There is a scene in the film ‘Educating Rita’ which I’ve always remembered. Rita is asked to write an essay about how best to stage a production of Ibsen’s ‘Peer Gynt’. Her essay consists of five words: “Do it on the radio”. Always makes me laugh.

Every year I get contacted by university students who are about to embark on their final year hospitality degree course.  They’ve usually tracked me down through the Cask Marque website and want an opinion from an industry organisation to add to their studies. Their thesis usually has uplifting titles like “The Demise of the British Pub” or “The Death of the Beer Industry in Britain”. Quite honestly, I wish one of them would ask me how well the industry is surviving, and some recommendations on what we could do to make pubs better, rather than analyse how horribly wrong it has all gone, as though it were a study of the Third Reich.
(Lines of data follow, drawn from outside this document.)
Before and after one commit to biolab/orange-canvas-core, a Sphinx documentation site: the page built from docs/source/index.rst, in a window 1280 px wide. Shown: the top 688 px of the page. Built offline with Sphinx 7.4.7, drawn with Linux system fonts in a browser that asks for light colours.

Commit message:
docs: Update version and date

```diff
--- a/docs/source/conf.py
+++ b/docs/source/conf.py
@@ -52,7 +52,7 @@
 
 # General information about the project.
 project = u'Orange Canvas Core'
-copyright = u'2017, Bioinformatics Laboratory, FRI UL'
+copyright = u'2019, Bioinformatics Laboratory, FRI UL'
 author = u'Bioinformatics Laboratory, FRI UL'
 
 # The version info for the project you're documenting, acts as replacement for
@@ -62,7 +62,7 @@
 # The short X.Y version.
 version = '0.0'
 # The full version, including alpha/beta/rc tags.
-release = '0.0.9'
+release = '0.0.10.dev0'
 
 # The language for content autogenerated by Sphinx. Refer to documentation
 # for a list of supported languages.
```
So I was reminded of Rita a few weeks ago when I was asked to respond to the following question: “Does the pub have a future in British society?”  I sat there, chewed my pen, gazed into space, ate a biscuit whilst I tried to think of a really well balanced intellectual response. However, I got so fed up I decided to go to the pub for a couple of beers to cheer myself up.
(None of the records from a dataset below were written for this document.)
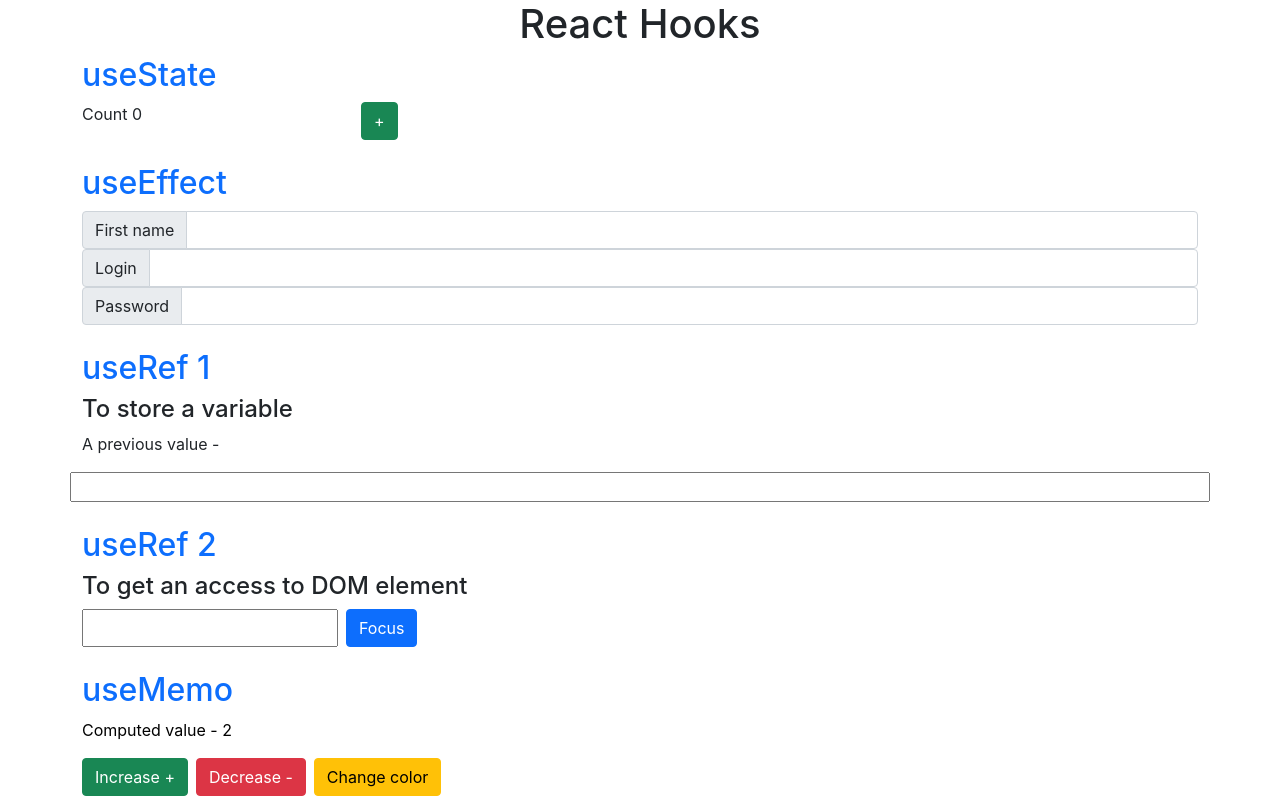
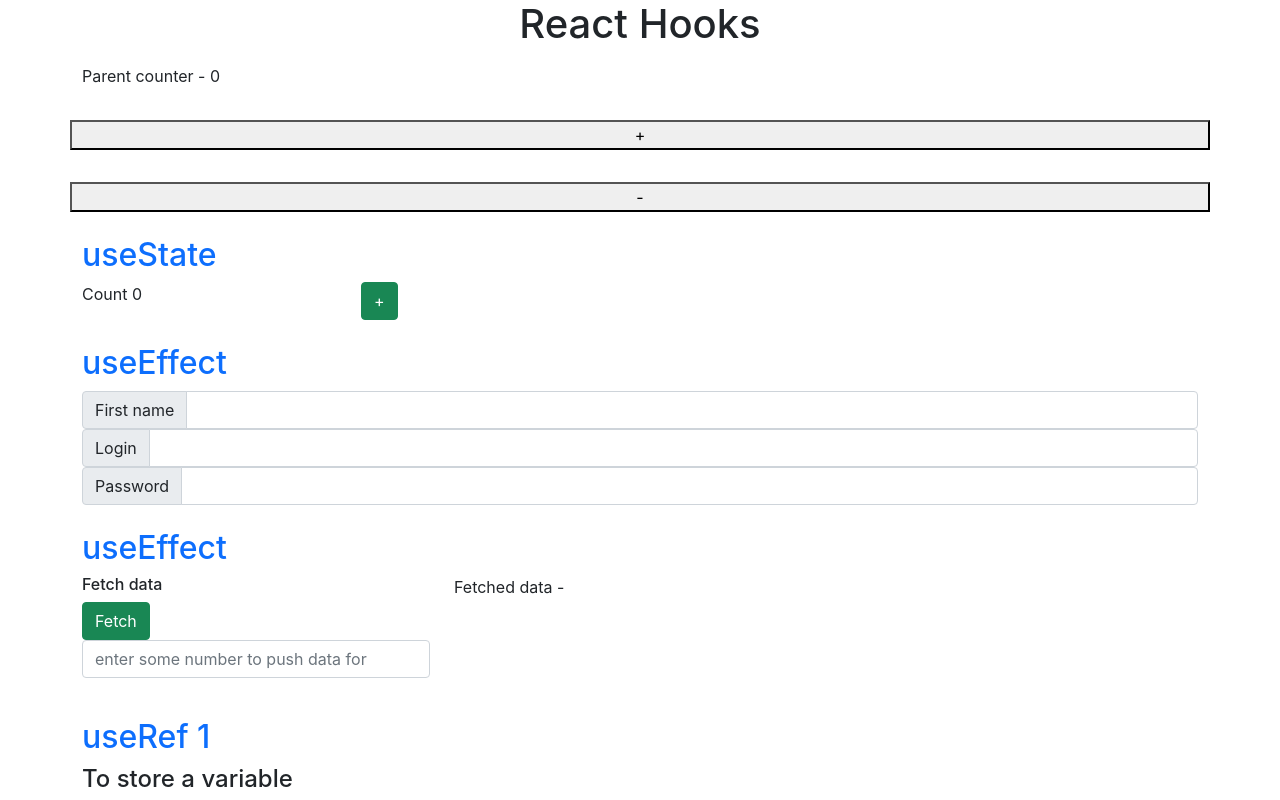
Before and after one commit to SergeyKhrapin/react_hooks, a React (Create React App) app: page / in a window 1280 px wide. Shown: the top 800 px of the page. Built offline with nearby package versions, Linux system fonts and the light colour scheme.

Commit message:
add Fetch component

```diff
--- a/src/MainContainer.tsx
+++ b/src/MainContainer.tsx
@@ -15,7 +15,7 @@ const MainContainer = ({ children }: Props) => {
             {
                 // TODO: fix any type
                 children.map((el: any) => {
-                    const hookName = el?.props.hookName
+                    const hookName = el?.props?.hookName
                     const className = `row mb-4 hook-${hookName}`
                     return (
                         <div className={className} key={hookName}>
--- a/src/ReactHooks.tsx
+++ b/src/ReactHooks.tsx
@@ -13,13 +13,21 @@ import Login from './hooks/customHooks/login/Login'
 import * as Memo from './preventRerendering/functionalComponent'
 import * as Pure from './preventRerendering/classComponent'
 import RenderProps from './renderProps/Counter'
+import {useState, useMemo} from 'react'
+import Fetch from './hooks/useEffect/Fetch'
 
 function ReactHooks() {
+  const [counter, setCounter] = useState(0)
+
     return (
         <>
             <MainContainer>
+              <div>Parent counter - {counter}</div>
+              <button onClick={() => setCounter(val => ++val)}>+</button>
+              <button onClick={() => setCounter(val => --val)}>-</button>
                 <Count hookName='useState' />
                 <Form hookName='useEffect' />
+                <Fetch hookName='useEffect' />
                 <ShowPreviousValue hookName='useRef 1' />
                 <FocusElement hookName='useRef 2' />
                 <ComputeValue hookName='useMemo' />
--- /dev/null
+++ b/src/hooks/useEffect/Fetch.tsx
@@ -0,0 +1,55 @@
+import { useState, FC } from "react";
+import { HookName } from "../../types/types";
+
+interface IUseFetch {
+  fetchData: (val: string) => Promise<void>;
+  isLoading: boolean;
+  data: string;
+}
+
+const useFetch = (): IUseFetch => {
+  const [data, setData] = useState("");
+  const [isLoading, setIsLoading] = useState(false);
+
+  async function fetchData(val: string) {
+    if (val === "") {
+      return;
+    }
+
+    setIsLoading(true);
+
+    const response = await fetch(`http://numbersapi.com/${val}/`);
+    const responseText = await response.text();
+
+    setIsLoading(false);
+    setData(responseText);
+  }
+
+  return {
+    fetchData,
+    isLoading,
+    data,
+  };
+};
+
+const Fetch: FC<HookName> = () => {
+  const [count, setCount] = useState("");
+  const {fetchData, data, isLoading} = useFetch();
+
+  return (
+    <div className="row">
+      <div className="col-4">
+        <h6>Fetch data</h6>
+        <button className="btn btn-success me-2" onClick={() => fetchData(count)}>Fetch</button>
+        <div className="input-group mb-3">
+          <input type="number" onChange={(e) => setCount(e.target.value)} className="form-control" placeholder="enter some number to push data for" />
+        </div>
+      </div>
+      <div className="col-8">
+        <span>Fetched data - {isLoading ? "loading ..." : data}</span>
+      </div>
+    </div>
+  );
+};
+
+export default Fetch;
--- a/src/hooks/useEffect/Form.tsx
+++ b/src/hooks/useEffect/Form.tsx
@@ -9,11 +9,13 @@ const Form: FC<HookName> = () => {
     const { input: password } = useInput('')
 
     useEffect(() => {
-        console.log('Form render') // It is called SECOND whenever firstName changes
+      // It is called SECOND whenever firstName changes or when Form component mounts
+      // console.log('firstName changed or Form mounted')
 
-        return () => {
-            console.log('Form unmount') // It is called FIRST whenever firstName changes
-        }
+      return () => {
+        // It is called FIRST whenever firstName changes or when Form component unmounts
+        // console.log('Cleanup effect - firstName changed or Form unmounted')
+      }
     }, [firstName.value])
 
     return (
```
And it was then the lightbulb went on in my head. Of course the pub has a future, ESPECIALLY in British society, more so than any other nation on earth.
Yes, the pub industry has had a really tough time. Rising beer prices, the smoking ban, high rents and low wages. Everyone’s had a tough time, whatever business they’re in. But through this crippling, exhausting recession, there are pubs who have survived. There are breweries who have survived. And much of it has been because they have looked at our changing society and drinking culture, taken a step back and said “Actually, we need a rethink. We need to do things differently”.

Customers won’t put up with poor service, or bad food, or a dirty environment. Beer drinkers won’t put up with bland, tasteless, shoddy quality beer. So pubs have changed to give customers what they want, rather than what they think they want.

I probably won’t give these students what they want. They want me to supply a controversial quote, stating that all pubs in the future will be museums that we visit with our grandchildren. The grandchildren will gaze up at us, wide eyed in astonishment as we tell them how we used to gather together and drink beer in – wait for it – public! Do we want our pubs, and our breweries to be viewed as a dying industry by the future intellectuals of this country?

But I’m an optimist, a glass half full type of girl, and I’ve never, ever entertained the thought that the British pub – or British beer – won’t be here in the future. I haven’t responded to the student yet. But I’m so tempted to be a ‘Rita’ and send a five word response. I’ll let you decide your own response...